When I got this in the mail, I was beyond excited to try it. White teas are my tea of choice. They started me down the steepy spiral of loose leafdom. Ceylon whites were still unknown territory to me. In appearance these looked like Silver Needle but more variant in size. I was reminded of Bengali white tea on sight alone. The aroma had a fruit-hint to it and a buttery/honey-ish lean. This brewed quite clear with a similar wet aroma as the dry. The taste differed greatly between the three infusions I made; sometimes leafy, creamy, honey-combed, nut-sweet, leafy, and vegetal. I was more or less impressed with the results.
Immediately apparent was the consistency of the dry leaves, with a nice pale golden hue on delightfully fuzzy, even needles of great length, a bit sinuous. The warm gaiwan full of leaves gave a delightful fresh glow of jack fruit, almonds, palomino fino jerez and nips of banana. Again, the aroma was strongest in the first wet leaves, but it was very pleasurable. Flavors opened bright and strong with pulled white sugars, light green olive, and bits of cooked yellow plum. Mostly white sugar, though. Fresh and clean, extra-light and super-bright. A really thirst-quenching summer tea. It leaves me with a dry grass and hot savanna summer feeling.
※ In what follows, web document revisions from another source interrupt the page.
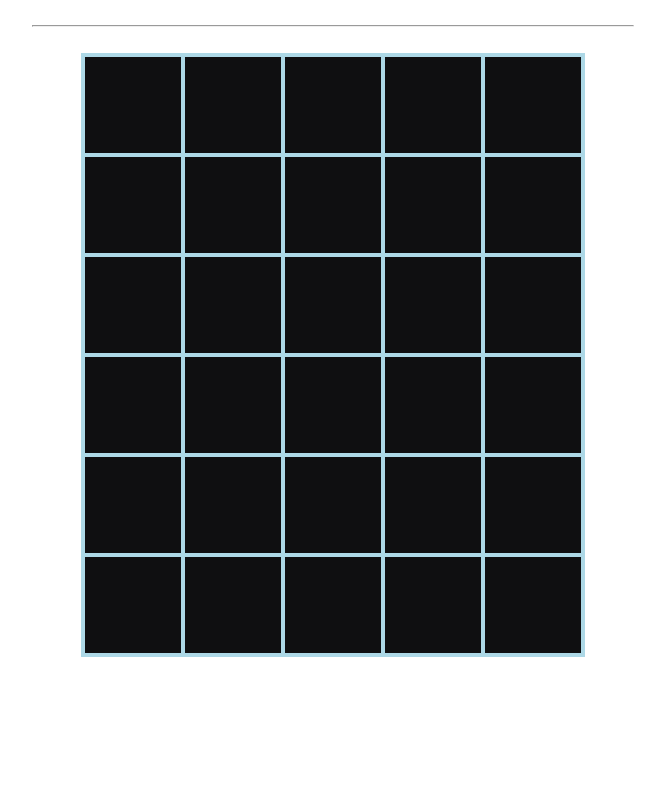
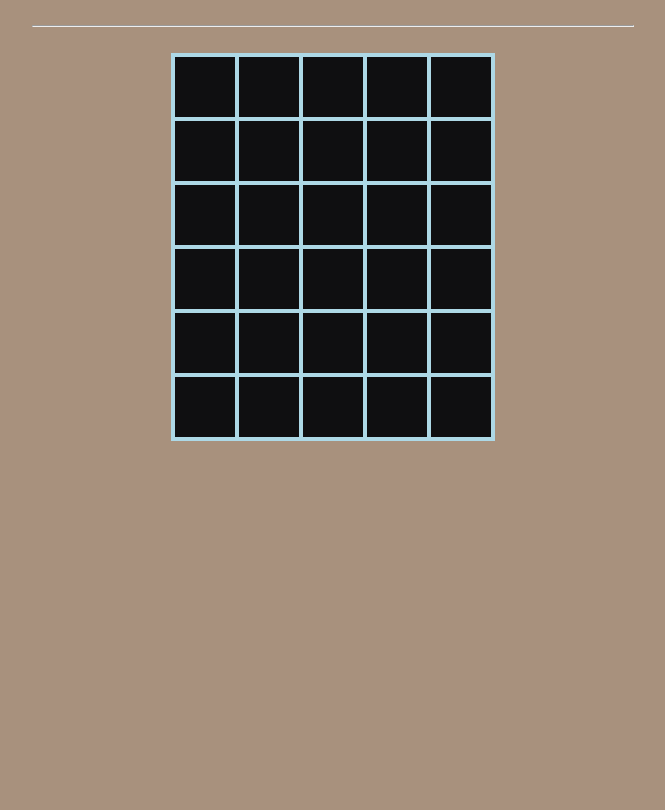
Before and after one commit to ABroadCoder/wordle-clone, a plain HTML site: page index.html in a window 1280 px wide. Shown: the part 124-934 px from the top of the page, without its empty margins (307-972 px from the left). After the commit the page ends 800 px from the top, so only its background shows below. Drawn offline with Linux system fonts and the light colour scheme.

Commit message:
Update style.css

```diff
--- a/style.css
+++ b/style.css
@@ -1,6 +1,7 @@
 body {
   font-family: Arial, Helvetica, sans-serif;
   font-weight: bold;
+  background-color: rgb(168, 145, 125);
 }
 
 #title {
@@ -10,8 +11,8 @@ body {
 
 #board {
   background-color: lightblue;
-  height: 600px;
-  width: 500px;
+  width: 320px;
+  height: 384px;
   border: solid lightblue 2px;
   display: flex;
   flex-wrap: wrap;
@@ -36,14 +37,14 @@ hr {
 }
 
 .tile {
-  height: 96px;
-  width: 96px;
+  height: 60px;
+  width: 60px;
   /* border: solid grey 1px; */
   margin: 2px;
   color: white;
   display: flex;
   flex-wrap: wrap;
-  align-items: center;
+  align-content: center;
   justify-content: center;
   font-size: 60px;
 }
```
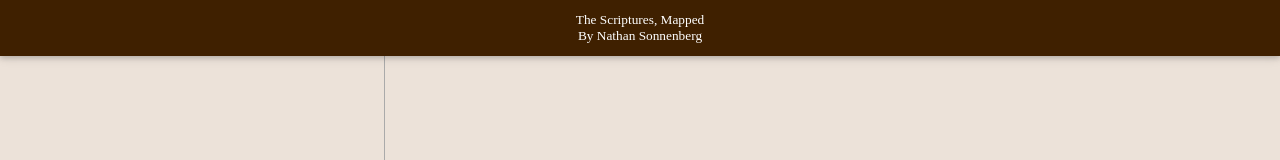
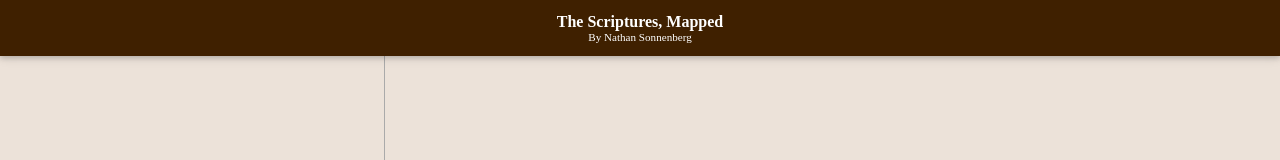
Before and after one commit to ntsonnenberg/The-Scriptures-Mapped, a plain HTML site: page index.html in a window 1280 px wide. Shown: the top 160 px of the page. Drawn offline with Linux system fonts and the light colour scheme; no server answers.

Commit message:
slightly modified syntax error in index html file to adjust style

```diff
--- a/index.html
+++ b/index.html
@@ -23,8 +23,8 @@
 
     <div id="header">
         <div id="centerhead">
-            <div id="title">The Scriptures, Mapped</div>
-            <div id="subtitle">By Nathan Sonnenberg</div>
+            <div class="title">The Scriptures, Mapped</div>
+            <div class="subtitle">By Nathan Sonnenberg</div>
         </div>
     </div>
     <div id="content">
```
Full blog post: http://tea.theskua.com/?p=176
The needles of this tea were incredibly varied. A large portion were broken significantly and the color spectrum ranged from punishingly pale to a deeply hued golden to a near black. This was even more evident in the cup after a few steeps. The variance in processing showed through in the flavor and texture of the tea. The brief glimmering moments of delight came in the first wetting of the leaves, as they breathed out some apricot, muscatel, and white fig jam. After that it was all down hill, with an over-oxidized, weak black tea, and papery character. No pale fruits, little straw, and vanishing to non-existent sweetness.
I am honestly excited that regions are exploring tea styles that they have not historically produced, but as this example shows, some refinement is needed in the production process before these style-newcomers can create tea in the style that comes even close to holding a candle to the traditional producers. I look forward to that day, it will be a new dawn of tea terroir.
Full blog post: http://tea.theskua.com/?p=167